● **YOUR ASSIGNMENT**
Each of the entries beneath this task should be written out exactly.
=== Begin Enclosure ===
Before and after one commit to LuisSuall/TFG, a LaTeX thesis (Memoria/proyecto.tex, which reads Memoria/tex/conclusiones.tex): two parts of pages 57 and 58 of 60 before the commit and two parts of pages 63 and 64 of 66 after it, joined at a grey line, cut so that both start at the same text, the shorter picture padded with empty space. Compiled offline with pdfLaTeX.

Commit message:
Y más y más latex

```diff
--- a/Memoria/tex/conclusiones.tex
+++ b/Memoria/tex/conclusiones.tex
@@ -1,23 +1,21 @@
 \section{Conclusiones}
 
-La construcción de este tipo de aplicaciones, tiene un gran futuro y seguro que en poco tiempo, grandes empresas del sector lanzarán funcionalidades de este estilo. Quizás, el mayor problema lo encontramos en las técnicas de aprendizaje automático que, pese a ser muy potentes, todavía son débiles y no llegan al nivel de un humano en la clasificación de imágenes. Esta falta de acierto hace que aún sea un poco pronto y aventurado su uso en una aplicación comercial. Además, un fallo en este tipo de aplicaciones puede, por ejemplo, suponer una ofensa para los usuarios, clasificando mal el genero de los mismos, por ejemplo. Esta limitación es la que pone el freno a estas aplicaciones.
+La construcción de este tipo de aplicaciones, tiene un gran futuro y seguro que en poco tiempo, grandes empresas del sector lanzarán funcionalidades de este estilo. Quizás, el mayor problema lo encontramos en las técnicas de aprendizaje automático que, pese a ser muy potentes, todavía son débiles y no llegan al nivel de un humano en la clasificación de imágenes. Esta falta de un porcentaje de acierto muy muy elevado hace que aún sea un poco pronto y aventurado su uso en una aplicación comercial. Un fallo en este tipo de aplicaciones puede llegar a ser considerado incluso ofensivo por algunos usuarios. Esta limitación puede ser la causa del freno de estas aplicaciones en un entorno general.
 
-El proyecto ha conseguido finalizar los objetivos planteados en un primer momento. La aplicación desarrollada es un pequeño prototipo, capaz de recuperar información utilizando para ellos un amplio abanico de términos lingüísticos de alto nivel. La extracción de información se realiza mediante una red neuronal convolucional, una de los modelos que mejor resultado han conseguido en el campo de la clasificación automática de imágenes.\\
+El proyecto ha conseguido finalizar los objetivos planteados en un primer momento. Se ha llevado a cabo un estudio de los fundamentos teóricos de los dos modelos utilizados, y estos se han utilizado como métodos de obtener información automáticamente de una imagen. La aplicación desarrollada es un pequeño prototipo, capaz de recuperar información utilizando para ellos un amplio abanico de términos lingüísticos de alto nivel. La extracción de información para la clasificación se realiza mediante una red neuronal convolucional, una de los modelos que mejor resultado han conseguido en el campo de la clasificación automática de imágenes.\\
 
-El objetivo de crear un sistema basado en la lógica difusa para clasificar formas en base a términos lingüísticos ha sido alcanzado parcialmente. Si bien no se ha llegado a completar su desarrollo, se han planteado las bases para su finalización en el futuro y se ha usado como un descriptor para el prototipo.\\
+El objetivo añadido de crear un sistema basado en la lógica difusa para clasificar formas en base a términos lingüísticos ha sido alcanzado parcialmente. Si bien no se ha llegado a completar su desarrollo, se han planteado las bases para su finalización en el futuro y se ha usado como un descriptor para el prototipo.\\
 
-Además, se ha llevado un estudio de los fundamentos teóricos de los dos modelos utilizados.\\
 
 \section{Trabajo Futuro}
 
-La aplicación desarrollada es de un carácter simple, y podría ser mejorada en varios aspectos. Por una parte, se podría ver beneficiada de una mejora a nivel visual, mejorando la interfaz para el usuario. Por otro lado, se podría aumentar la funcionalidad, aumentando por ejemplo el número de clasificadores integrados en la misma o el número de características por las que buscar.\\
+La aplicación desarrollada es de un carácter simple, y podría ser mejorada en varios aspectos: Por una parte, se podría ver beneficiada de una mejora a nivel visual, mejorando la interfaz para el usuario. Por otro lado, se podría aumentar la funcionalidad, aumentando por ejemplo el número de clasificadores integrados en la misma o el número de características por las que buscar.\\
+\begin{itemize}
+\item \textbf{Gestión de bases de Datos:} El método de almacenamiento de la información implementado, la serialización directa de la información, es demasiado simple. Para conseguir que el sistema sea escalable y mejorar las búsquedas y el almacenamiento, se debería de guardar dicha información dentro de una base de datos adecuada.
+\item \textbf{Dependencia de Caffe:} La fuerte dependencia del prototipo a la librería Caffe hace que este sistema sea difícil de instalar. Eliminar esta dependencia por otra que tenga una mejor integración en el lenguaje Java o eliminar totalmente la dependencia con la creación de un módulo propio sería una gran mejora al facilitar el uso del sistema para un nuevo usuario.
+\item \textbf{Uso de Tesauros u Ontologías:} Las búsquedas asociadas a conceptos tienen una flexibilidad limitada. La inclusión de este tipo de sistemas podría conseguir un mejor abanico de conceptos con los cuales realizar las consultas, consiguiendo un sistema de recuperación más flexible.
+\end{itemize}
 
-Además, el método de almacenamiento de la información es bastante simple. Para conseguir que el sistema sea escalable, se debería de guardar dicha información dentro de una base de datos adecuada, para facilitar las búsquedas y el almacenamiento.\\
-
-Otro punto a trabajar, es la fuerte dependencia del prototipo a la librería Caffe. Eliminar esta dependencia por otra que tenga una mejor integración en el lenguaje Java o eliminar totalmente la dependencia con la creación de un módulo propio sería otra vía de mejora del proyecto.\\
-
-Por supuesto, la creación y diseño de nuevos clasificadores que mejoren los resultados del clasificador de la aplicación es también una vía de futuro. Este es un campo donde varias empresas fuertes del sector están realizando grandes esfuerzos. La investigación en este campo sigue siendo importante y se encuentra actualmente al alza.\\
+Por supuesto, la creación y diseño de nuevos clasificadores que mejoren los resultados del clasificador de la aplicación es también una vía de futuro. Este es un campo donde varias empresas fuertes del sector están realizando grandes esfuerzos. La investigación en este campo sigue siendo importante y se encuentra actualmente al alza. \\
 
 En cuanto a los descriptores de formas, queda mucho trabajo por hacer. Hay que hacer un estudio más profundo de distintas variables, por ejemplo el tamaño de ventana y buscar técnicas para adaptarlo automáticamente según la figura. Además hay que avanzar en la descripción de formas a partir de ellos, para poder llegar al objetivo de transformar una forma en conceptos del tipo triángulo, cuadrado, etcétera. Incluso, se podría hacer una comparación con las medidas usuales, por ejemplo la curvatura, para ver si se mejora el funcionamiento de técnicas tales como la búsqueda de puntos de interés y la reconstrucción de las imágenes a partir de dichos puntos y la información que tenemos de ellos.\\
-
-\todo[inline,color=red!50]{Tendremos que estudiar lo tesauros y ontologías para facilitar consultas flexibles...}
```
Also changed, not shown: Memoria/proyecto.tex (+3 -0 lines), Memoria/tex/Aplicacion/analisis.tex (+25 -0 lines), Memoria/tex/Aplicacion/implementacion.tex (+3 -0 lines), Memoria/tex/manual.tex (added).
=== End Enclosure ===
● **TASK RESULT**
Before and after one commit to LuisSuall/TFG, a LaTeX thesis (Memoria/proyecto.tex, which reads Memoria/tex/conclusiones.tex): two parts of pages 57 and 58 of 60 before the commit and two parts of pages 63 and 64 of 66 after it, joined at a grey line, cut so that both start at the same text, the shorter picture padded with empty space. Compiled offline with pdfLaTeX.

Commit message:
Y más y más latex

```diff
--- a/Memoria/tex/conclusiones.tex
+++ b/Memoria/tex/conclusiones.tex
@@ -1,23 +1,21 @@
 \section{Conclusiones}
 
-La construcción de este tipo de aplicaciones, tiene un gran futuro y seguro que en poco tiempo, grandes empresas del sector lanzarán funcionalidades de este estilo. Quizás, el mayor problema lo encontramos en las técnicas de aprendizaje automático que, pese a ser muy potentes, todavía son débiles y no llegan al nivel de un humano en la clasificación de imágenes. Esta falta de acierto hace que aún sea un poco pronto y aventurado su uso en una aplicación comercial. Además, un fallo en este tipo de aplicaciones puede, por ejemplo, suponer una ofensa para los usuarios, clasificando mal el genero de los mismos, por ejemplo. Esta limitación es la que pone el freno a estas aplicaciones.
+La construcción de este tipo de aplicaciones, tiene un gran futuro y seguro que en poco tiempo, grandes empresas del sector lanzarán funcionalidades de este estilo. Quizás, el mayor problema lo encontramos en las técnicas de aprendizaje automático que, pese a ser muy potentes, todavía son débiles y no llegan al nivel de un humano en la clasificación de imágenes. Esta falta de un porcentaje de acierto muy muy elevado hace que aún sea un poco pronto y aventurado su uso en una aplicación comercial. Un fallo en este tipo de aplicaciones puede llegar a ser considerado incluso ofensivo por algunos usuarios. Esta limitación puede ser la causa del freno de estas aplicaciones en un entorno general.
 
-El proyecto ha conseguido finalizar los objetivos planteados en un primer momento. La aplicación desarrollada es un pequeño prototipo, capaz de recuperar información utilizando para ellos un amplio abanico de términos lingüísticos de alto nivel. La extracción de información se realiza mediante una red neuronal convolucional, una de los modelos que mejor resultado han conseguido en el campo de la clasificación automática de imágenes.\\
+El proyecto ha conseguido finalizar los objetivos planteados en un primer momento. Se ha llevado a cabo un estudio de los fundamentos teóricos de los dos modelos utilizados, y estos se han utilizado como métodos de obtener información automáticamente de una imagen. La aplicación desarrollada es un pequeño prototipo, capaz de recuperar información utilizando para ellos un amplio abanico de términos lingüísticos de alto nivel. La extracción de información para la clasificación se realiza mediante una red neuronal convolucional, una de los modelos que mejor resultado han conseguido en el campo de la clasificación automática de imágenes.\\
 
-El objetivo de crear un sistema basado en la lógica difusa para clasificar formas en base a términos lingüísticos ha sido alcanzado parcialmente. Si bien no se ha llegado a completar su desarrollo, se han planteado las bases para su finalización en el futuro y se ha usado como un descriptor para el prototipo.\\
+El objetivo añadido de crear un sistema basado en la lógica difusa para clasificar formas en base a términos lingüísticos ha sido alcanzado parcialmente. Si bien no se ha llegado a completar su desarrollo, se han planteado las bases para su finalización en el futuro y se ha usado como un descriptor para el prototipo.\\
 
-Además, se ha llevado un estudio de los fundamentos teóricos de los dos modelos utilizados.\\
 
 \section{Trabajo Futuro}
 
-La aplicación desarrollada es de un carácter simple, y podría ser mejorada en varios aspectos. Por una parte, se podría ver beneficiada de una mejora a nivel visual, mejorando la interfaz para el usuario. Por otro lado, se podría aumentar la funcionalidad, aumentando por ejemplo el número de clasificadores integrados en la misma o el número de características por las que buscar.\\
+La aplicación desarrollada es de un carácter simple, y podría ser mejorada en varios aspectos: Por una parte, se podría ver beneficiada de una mejora a nivel visual, mejorando la interfaz para el usuario. Por otro lado, se podría aumentar la funcionalidad, aumentando por ejemplo el número de clasificadores integrados en la misma o el número de características por las que buscar.\\
+\begin{itemize}
+\item \textbf{Gestión de bases de Datos:} El método de almacenamiento de la información implementado, la serialización directa de la información, es demasiado simple. Para conseguir que el sistema sea escalable y mejorar las búsquedas y el almacenamiento, se debería de guardar dicha información dentro de una base de datos adecuada.
+\item \textbf{Dependencia de Caffe:} La fuerte dependencia del prototipo a la librería Caffe hace que este sistema sea difícil de instalar. Eliminar esta dependencia por otra que tenga una mejor integración en el lenguaje Java o eliminar totalmente la dependencia con la creación de un módulo propio sería una gran mejora al facilitar el uso del sistema para un nuevo usuario.
+\item \textbf{Uso de Tesauros u Ontologías:} Las búsquedas asociadas a conceptos tienen una flexibilidad limitada. La inclusión de este tipo de sistemas podría conseguir un mejor abanico de conceptos con los cuales realizar las consultas, consiguiendo un sistema de recuperación más flexible.
+\end{itemize}
 
-Además, el método de almacenamiento de la información es bastante simple. Para conseguir que el sistema sea escalable, se debería de guardar dicha información dentro de una base de datos adecuada, para facilitar las búsquedas y el almacenamiento.\\
-
-Otro punto a trabajar, es la fuerte dependencia del prototipo a la librería Caffe. Eliminar esta dependencia por otra que tenga una mejor integración en el lenguaje Java o eliminar totalmente la dependencia con la creación de un módulo propio sería otra vía de mejora del proyecto.\\
-
-Por supuesto, la creación y diseño de nuevos clasificadores que mejoren los resultados del clasificador de la aplicación es también una vía de futuro. Este es un campo donde varias empresas fuertes del sector están realizando grandes esfuerzos. La investigación en este campo sigue siendo importante y se encuentra actualmente al alza.\\
+Por supuesto, la creación y diseño de nuevos clasificadores que mejoren los resultados del clasificador de la aplicación es también una vía de futuro. Este es un campo donde varias empresas fuertes del sector están realizando grandes esfuerzos. La investigación en este campo sigue siendo importante y se encuentra actualmente al alza. \\
 
 En cuanto a los descriptores de formas, queda mucho trabajo por hacer. Hay que hacer un estudio más profundo de distintas variables, por ejemplo el tamaño de ventana y buscar técnicas para adaptarlo automáticamente según la figura. Además hay que avanzar en la descripción de formas a partir de ellos, para poder llegar al objetivo de transformar una forma en conceptos del tipo triángulo, cuadrado, etcétera. Incluso, se podría hacer una comparación con las medidas usuales, por ejemplo la curvatura, para ver si se mejora el funcionamiento de técnicas tales como la búsqueda de puntos de interés y la reconstrucción de las imágenes a partir de dichos puntos y la información que tenemos de ellos.\\
-
-\todo[inline,color=red!50]{Tendremos que estudiar lo tesauros y ontologías para facilitar consultas flexibles...}
```
Also changed, not shown: Memoria/proyecto.tex (+3 -0 lines), Memoria/tex/Aplicacion/analisis.tex (+25 -0 lines), Memoria/tex/Aplicacion/implementacion.tex (+3 -0 lines), Memoria/tex/manual.tex (added).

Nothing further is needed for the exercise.